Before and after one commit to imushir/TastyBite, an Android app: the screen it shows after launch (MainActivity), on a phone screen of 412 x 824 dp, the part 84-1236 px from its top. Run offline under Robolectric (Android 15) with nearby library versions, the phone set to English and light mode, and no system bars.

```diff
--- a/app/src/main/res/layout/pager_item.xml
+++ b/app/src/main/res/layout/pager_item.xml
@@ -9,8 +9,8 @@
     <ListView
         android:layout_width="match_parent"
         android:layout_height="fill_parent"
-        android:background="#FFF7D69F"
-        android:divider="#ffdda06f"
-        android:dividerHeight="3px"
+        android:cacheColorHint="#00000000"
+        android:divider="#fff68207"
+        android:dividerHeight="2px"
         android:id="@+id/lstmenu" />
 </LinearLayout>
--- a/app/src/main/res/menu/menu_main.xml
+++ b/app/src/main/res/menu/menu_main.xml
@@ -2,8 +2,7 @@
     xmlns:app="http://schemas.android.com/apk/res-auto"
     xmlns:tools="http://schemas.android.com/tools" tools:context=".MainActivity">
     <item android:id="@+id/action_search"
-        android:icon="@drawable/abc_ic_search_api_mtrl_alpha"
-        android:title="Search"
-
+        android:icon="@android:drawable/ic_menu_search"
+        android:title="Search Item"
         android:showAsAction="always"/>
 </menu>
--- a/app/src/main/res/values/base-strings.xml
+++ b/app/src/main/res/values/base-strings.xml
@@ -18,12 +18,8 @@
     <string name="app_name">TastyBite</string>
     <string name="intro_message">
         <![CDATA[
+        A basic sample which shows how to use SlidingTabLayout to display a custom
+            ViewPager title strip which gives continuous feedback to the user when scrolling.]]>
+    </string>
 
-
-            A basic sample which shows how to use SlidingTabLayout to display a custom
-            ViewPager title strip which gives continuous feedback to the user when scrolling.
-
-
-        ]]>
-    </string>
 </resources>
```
_ _ _ _ _ _ _
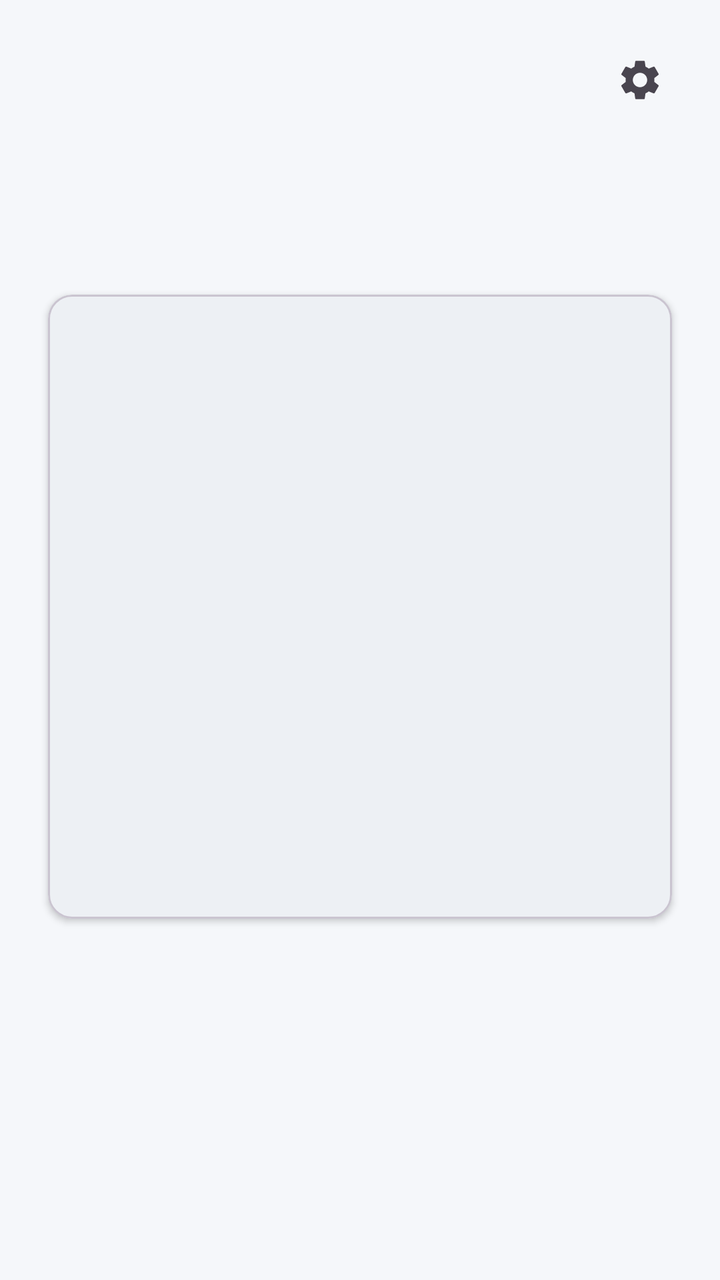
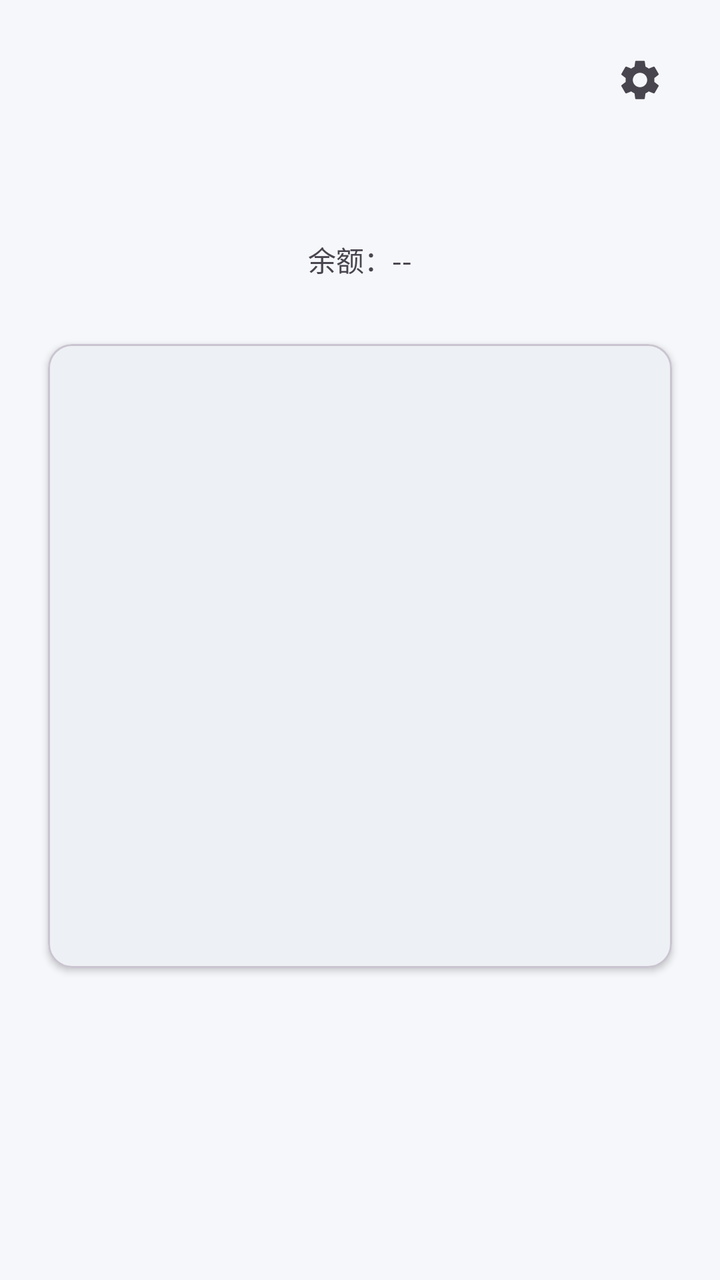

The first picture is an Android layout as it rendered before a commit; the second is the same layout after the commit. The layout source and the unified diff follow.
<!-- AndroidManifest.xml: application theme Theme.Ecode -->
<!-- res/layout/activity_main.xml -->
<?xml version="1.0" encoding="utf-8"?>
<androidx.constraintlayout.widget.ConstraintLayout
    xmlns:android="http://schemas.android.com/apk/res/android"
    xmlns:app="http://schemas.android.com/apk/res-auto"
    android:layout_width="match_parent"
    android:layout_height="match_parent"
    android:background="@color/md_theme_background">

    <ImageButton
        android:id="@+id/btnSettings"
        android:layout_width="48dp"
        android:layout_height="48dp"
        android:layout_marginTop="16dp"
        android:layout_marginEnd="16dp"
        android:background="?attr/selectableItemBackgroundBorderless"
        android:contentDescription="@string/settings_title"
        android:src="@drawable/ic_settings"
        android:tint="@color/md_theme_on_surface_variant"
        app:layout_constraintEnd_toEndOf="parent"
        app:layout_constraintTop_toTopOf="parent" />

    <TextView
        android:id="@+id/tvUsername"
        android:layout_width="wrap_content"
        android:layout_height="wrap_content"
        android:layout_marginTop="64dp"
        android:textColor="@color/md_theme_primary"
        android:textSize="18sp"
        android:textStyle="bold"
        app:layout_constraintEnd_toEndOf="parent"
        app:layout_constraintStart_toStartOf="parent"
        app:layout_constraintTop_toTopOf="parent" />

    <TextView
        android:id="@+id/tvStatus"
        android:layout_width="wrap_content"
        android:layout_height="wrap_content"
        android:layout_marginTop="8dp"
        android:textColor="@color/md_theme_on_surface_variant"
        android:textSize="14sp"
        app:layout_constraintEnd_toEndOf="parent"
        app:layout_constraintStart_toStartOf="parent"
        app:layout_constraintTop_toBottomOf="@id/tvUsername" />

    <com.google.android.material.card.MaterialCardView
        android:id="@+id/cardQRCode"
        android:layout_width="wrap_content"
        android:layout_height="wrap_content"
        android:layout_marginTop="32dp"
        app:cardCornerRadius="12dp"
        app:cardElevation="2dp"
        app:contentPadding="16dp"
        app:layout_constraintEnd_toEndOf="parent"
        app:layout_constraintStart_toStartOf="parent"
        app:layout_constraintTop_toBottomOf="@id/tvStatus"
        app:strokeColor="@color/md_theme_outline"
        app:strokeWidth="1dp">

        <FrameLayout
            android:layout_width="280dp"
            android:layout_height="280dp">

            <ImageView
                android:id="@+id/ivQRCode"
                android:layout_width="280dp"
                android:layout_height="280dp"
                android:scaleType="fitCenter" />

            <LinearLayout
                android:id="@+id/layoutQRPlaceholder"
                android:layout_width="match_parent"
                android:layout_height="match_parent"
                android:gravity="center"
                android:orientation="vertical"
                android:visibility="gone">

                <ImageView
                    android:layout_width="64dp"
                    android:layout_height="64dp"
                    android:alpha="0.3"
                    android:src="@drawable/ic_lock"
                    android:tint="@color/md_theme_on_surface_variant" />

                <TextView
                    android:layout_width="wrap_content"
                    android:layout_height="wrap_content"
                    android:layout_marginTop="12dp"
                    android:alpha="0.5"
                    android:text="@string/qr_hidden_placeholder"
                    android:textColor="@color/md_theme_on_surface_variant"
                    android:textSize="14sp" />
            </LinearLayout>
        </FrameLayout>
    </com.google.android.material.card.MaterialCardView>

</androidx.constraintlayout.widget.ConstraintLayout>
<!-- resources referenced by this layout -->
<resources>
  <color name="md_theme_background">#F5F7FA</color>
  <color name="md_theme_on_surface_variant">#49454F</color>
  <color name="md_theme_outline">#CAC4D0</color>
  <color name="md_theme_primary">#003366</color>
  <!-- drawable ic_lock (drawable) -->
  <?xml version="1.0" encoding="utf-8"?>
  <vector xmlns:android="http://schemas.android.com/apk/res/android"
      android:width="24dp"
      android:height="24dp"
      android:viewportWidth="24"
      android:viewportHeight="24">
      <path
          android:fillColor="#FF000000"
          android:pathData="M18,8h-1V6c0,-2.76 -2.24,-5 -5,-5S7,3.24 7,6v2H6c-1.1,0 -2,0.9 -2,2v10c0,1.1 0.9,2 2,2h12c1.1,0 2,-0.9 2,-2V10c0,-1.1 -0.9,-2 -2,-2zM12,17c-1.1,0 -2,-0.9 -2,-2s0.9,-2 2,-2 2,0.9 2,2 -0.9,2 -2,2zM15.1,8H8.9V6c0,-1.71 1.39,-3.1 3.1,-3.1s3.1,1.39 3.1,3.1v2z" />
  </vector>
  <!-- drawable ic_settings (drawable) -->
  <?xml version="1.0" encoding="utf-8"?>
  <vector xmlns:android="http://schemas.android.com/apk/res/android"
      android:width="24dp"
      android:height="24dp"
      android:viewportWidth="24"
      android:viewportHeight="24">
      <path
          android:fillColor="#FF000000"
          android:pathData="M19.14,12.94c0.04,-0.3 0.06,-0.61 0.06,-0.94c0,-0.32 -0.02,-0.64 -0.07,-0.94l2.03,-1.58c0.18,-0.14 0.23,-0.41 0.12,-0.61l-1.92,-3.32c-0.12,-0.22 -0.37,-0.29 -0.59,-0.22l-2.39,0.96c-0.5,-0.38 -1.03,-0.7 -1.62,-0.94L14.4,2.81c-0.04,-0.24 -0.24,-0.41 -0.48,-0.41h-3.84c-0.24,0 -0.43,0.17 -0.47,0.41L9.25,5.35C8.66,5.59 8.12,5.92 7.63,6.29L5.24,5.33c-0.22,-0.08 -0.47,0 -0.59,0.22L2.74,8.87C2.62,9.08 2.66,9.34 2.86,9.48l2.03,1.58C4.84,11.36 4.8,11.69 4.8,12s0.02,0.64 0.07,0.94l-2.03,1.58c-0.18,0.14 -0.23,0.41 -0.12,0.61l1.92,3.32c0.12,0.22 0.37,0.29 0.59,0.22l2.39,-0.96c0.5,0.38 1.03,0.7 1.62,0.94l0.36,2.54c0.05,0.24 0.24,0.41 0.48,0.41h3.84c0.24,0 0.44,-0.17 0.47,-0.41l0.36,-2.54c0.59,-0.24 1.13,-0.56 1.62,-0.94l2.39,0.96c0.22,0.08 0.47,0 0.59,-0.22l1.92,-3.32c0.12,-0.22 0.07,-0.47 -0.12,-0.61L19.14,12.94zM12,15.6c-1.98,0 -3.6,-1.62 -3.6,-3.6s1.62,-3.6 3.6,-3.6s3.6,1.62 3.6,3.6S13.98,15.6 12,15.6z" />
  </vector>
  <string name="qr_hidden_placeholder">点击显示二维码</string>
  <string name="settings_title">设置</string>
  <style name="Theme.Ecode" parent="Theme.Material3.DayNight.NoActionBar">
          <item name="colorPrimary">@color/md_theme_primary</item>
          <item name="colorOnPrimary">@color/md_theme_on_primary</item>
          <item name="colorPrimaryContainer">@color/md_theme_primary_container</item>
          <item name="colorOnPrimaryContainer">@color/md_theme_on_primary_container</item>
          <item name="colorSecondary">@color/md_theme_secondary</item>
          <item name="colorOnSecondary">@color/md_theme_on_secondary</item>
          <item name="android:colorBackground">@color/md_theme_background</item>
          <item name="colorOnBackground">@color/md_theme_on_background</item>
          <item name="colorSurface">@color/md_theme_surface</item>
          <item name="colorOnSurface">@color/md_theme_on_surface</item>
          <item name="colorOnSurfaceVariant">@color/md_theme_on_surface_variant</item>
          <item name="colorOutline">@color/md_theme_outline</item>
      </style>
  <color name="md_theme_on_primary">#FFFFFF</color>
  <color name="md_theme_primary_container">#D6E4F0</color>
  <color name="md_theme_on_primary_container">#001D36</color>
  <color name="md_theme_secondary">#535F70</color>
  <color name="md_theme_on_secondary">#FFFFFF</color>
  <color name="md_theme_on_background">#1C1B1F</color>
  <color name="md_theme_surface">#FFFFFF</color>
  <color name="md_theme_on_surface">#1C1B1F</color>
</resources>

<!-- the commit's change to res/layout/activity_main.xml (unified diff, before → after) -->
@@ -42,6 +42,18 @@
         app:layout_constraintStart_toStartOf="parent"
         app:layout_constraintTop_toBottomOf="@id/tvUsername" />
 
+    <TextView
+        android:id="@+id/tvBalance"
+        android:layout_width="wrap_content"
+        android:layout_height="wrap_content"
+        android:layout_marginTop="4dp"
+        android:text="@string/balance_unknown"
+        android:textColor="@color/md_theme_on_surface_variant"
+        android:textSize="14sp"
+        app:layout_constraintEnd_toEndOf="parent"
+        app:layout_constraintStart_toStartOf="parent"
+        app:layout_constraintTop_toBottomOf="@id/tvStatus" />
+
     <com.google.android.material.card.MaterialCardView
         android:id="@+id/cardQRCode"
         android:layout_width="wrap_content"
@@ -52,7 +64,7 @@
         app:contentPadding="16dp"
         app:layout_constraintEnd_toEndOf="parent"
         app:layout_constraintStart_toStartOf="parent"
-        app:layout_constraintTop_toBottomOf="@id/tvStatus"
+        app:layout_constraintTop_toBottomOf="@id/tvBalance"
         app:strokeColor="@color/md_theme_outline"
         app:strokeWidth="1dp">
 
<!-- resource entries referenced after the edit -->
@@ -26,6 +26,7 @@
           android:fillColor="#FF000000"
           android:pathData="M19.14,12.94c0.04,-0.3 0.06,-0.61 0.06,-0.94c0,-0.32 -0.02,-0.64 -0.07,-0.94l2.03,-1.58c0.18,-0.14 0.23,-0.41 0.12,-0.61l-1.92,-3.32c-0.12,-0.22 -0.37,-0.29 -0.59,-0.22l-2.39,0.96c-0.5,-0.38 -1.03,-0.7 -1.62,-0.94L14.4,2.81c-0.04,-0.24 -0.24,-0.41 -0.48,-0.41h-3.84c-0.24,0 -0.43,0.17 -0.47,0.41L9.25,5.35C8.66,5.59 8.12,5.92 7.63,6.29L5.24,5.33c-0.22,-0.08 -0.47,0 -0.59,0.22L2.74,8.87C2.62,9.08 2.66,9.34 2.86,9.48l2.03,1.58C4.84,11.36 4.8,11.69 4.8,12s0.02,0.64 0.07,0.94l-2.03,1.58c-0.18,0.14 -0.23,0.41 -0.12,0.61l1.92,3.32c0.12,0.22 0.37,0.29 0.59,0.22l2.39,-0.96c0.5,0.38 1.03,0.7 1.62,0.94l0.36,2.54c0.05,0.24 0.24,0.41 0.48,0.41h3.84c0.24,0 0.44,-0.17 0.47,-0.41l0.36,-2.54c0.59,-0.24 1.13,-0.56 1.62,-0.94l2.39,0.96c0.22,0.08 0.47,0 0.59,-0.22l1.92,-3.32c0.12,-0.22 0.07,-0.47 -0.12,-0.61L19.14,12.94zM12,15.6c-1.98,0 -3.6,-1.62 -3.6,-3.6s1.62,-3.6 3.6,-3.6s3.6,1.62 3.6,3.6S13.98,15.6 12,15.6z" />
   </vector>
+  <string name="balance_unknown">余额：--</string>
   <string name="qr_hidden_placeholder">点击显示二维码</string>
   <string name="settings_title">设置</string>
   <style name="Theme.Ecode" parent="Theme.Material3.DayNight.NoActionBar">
_ _ _ _ _ _ _
TASK STATEMENT
In the entries above, count the lines that include "dividerHeight" and write nothing but that number.

THE ANSWER
2